TASK DETAILS: Pick the lines holding the string "padding" out of the records and copy them.

Detected change data
:::
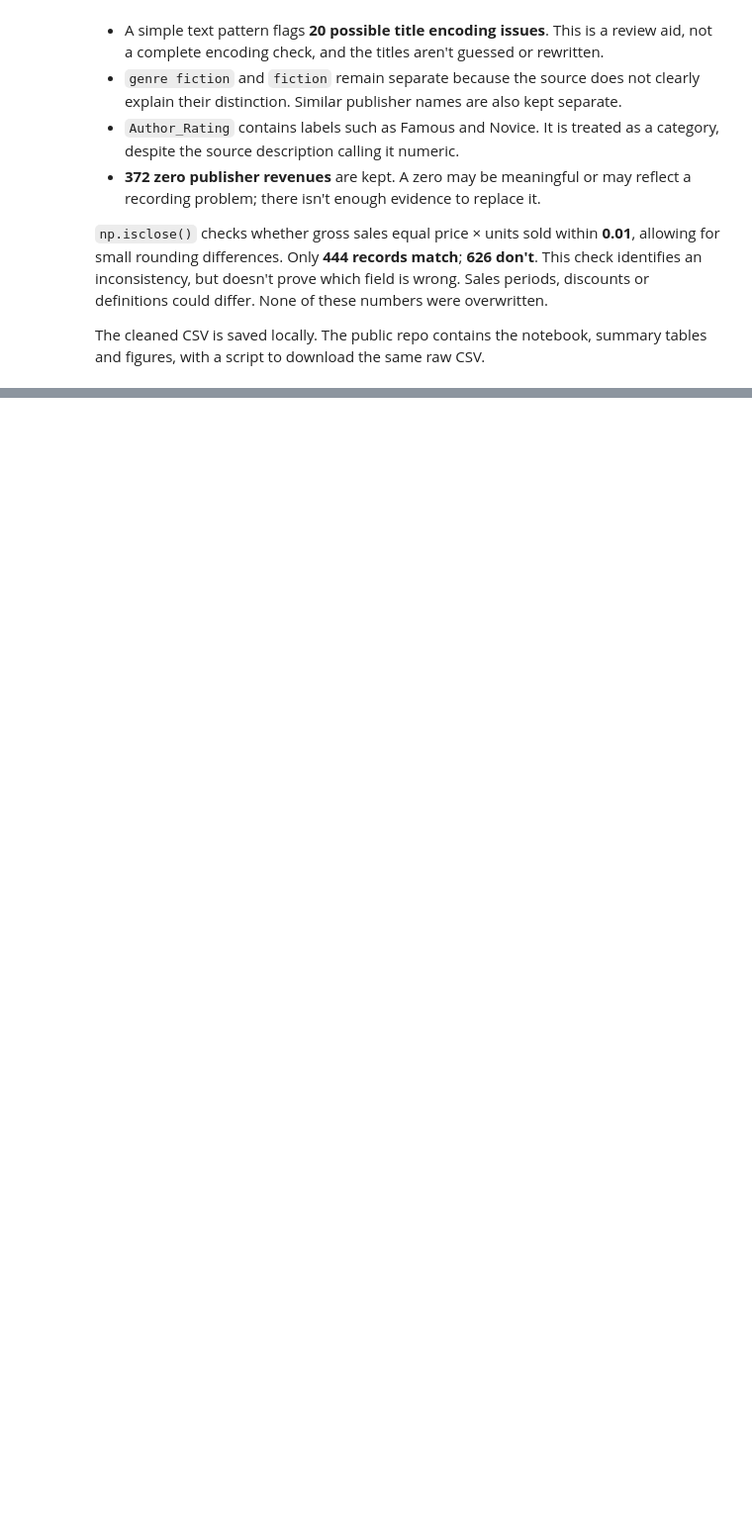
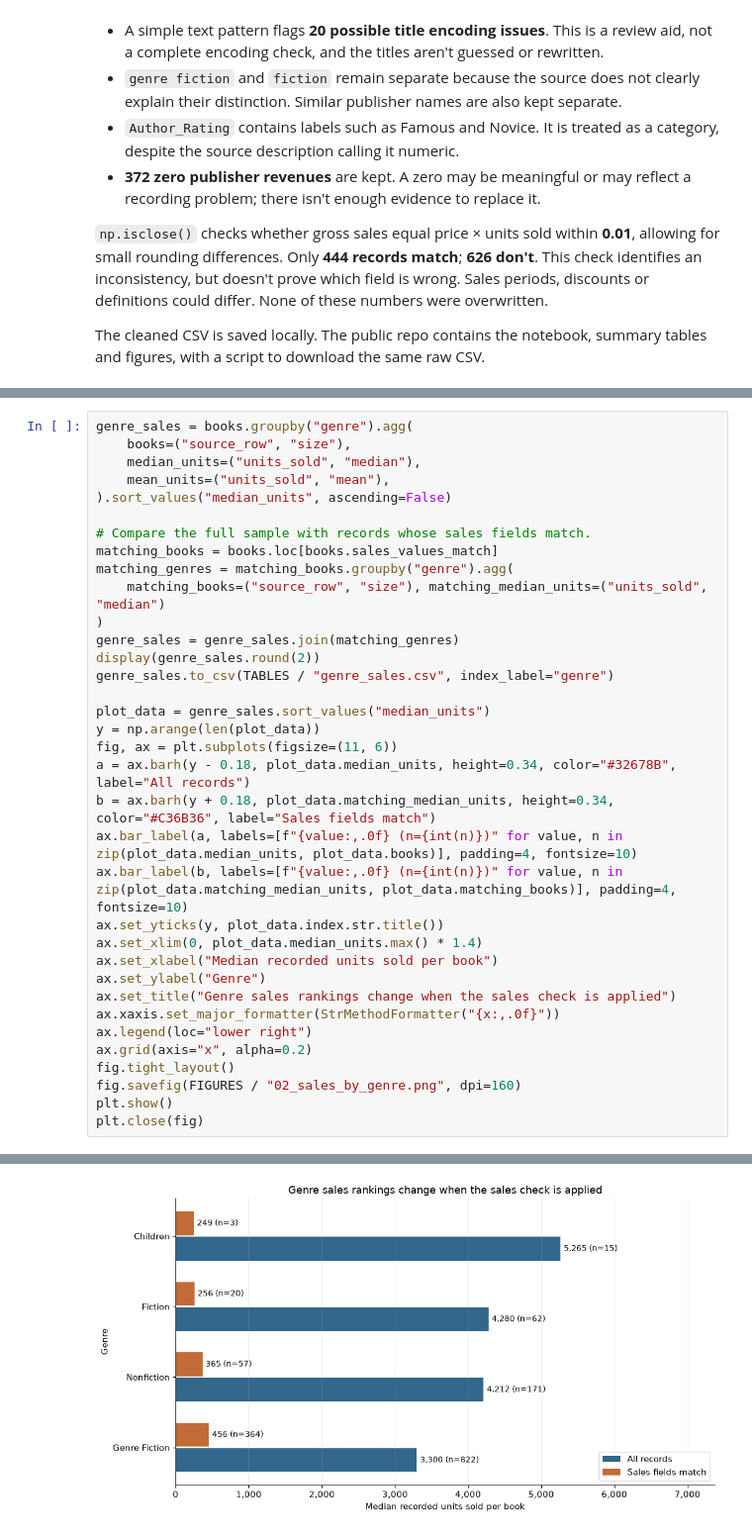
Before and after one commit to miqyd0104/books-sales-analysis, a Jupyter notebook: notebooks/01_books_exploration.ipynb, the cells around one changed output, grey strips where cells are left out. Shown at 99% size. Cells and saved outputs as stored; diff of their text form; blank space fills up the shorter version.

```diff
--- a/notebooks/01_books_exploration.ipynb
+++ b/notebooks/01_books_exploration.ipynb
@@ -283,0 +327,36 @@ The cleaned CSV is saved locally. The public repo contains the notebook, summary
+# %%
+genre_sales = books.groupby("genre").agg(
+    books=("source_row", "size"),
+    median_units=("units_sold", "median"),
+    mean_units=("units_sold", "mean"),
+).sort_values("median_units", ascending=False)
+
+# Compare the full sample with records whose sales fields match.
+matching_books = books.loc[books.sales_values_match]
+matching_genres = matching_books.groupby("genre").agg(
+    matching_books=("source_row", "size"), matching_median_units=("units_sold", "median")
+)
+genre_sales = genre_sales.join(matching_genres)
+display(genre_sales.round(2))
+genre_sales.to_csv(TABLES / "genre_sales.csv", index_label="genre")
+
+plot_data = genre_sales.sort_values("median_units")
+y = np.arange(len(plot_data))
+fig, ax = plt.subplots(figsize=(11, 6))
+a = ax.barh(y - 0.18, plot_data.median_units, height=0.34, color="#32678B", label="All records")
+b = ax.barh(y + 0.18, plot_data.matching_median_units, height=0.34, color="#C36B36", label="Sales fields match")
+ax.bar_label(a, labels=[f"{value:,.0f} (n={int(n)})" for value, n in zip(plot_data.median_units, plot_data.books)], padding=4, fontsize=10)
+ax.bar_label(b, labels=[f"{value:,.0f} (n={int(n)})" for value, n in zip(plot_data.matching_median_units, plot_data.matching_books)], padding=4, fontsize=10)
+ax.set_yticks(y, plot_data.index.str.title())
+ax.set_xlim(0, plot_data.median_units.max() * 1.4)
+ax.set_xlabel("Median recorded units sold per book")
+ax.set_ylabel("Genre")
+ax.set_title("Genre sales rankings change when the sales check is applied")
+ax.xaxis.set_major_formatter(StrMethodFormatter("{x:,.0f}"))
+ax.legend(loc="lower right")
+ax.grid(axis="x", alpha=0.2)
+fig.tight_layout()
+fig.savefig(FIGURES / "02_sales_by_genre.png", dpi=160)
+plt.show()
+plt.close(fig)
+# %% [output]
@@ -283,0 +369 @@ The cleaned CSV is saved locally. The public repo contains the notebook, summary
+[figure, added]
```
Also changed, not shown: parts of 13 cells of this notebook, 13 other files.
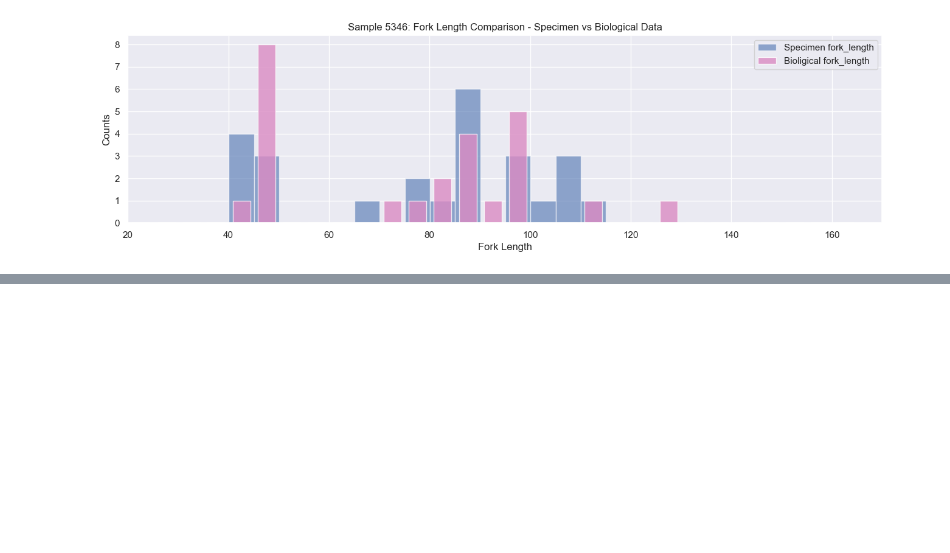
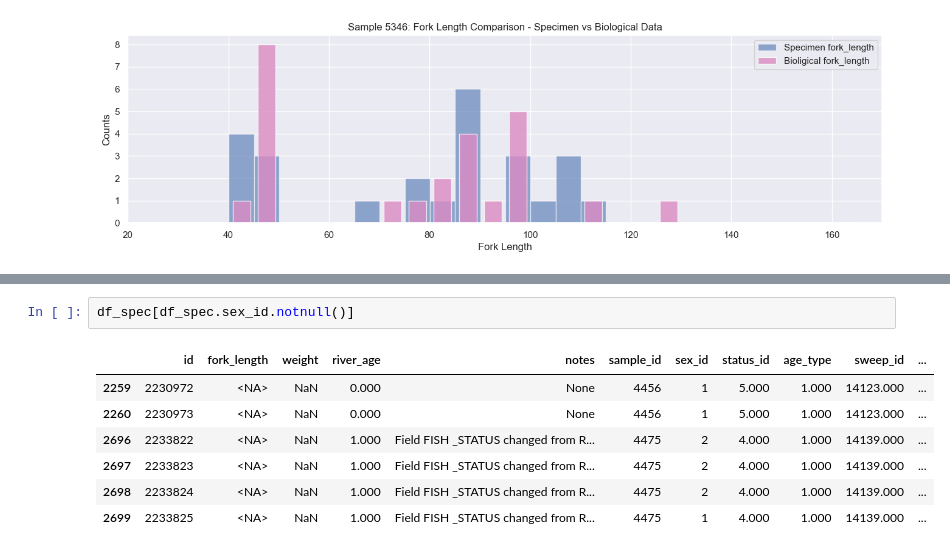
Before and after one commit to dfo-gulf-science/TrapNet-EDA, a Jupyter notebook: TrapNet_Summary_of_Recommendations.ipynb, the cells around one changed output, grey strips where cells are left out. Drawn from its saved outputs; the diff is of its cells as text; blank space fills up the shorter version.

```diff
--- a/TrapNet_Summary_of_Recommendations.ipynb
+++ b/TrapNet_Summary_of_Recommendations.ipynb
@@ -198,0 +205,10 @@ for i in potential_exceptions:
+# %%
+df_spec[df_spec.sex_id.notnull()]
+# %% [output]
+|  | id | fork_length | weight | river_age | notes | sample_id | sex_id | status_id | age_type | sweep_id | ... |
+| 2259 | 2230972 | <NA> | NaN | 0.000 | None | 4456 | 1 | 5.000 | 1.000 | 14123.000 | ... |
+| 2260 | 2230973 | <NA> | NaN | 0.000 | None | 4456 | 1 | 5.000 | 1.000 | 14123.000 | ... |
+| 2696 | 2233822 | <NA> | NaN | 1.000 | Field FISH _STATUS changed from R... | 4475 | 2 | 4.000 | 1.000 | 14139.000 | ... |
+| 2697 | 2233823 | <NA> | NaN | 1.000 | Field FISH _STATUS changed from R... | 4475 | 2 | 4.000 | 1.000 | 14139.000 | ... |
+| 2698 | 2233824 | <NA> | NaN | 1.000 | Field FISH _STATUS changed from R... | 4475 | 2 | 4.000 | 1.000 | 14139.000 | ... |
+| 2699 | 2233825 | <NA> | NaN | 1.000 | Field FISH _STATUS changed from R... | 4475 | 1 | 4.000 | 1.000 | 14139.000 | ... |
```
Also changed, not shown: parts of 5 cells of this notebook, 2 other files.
:::
ANSWER SPACE:
+ax.bar_label(a, labels=[f"{value:,.0f} (n={int(n)})" for value, n in zip(plot_data.median_units, plot_data.books)], padding=4, fontsize=10)
+ax.bar_label(b, labels=[f"{value:,.0f} (n={int(n)})" for value, n in zip(plot_data.matching_median_units, plot_data.matching_books)], padding=4, fontsize=10)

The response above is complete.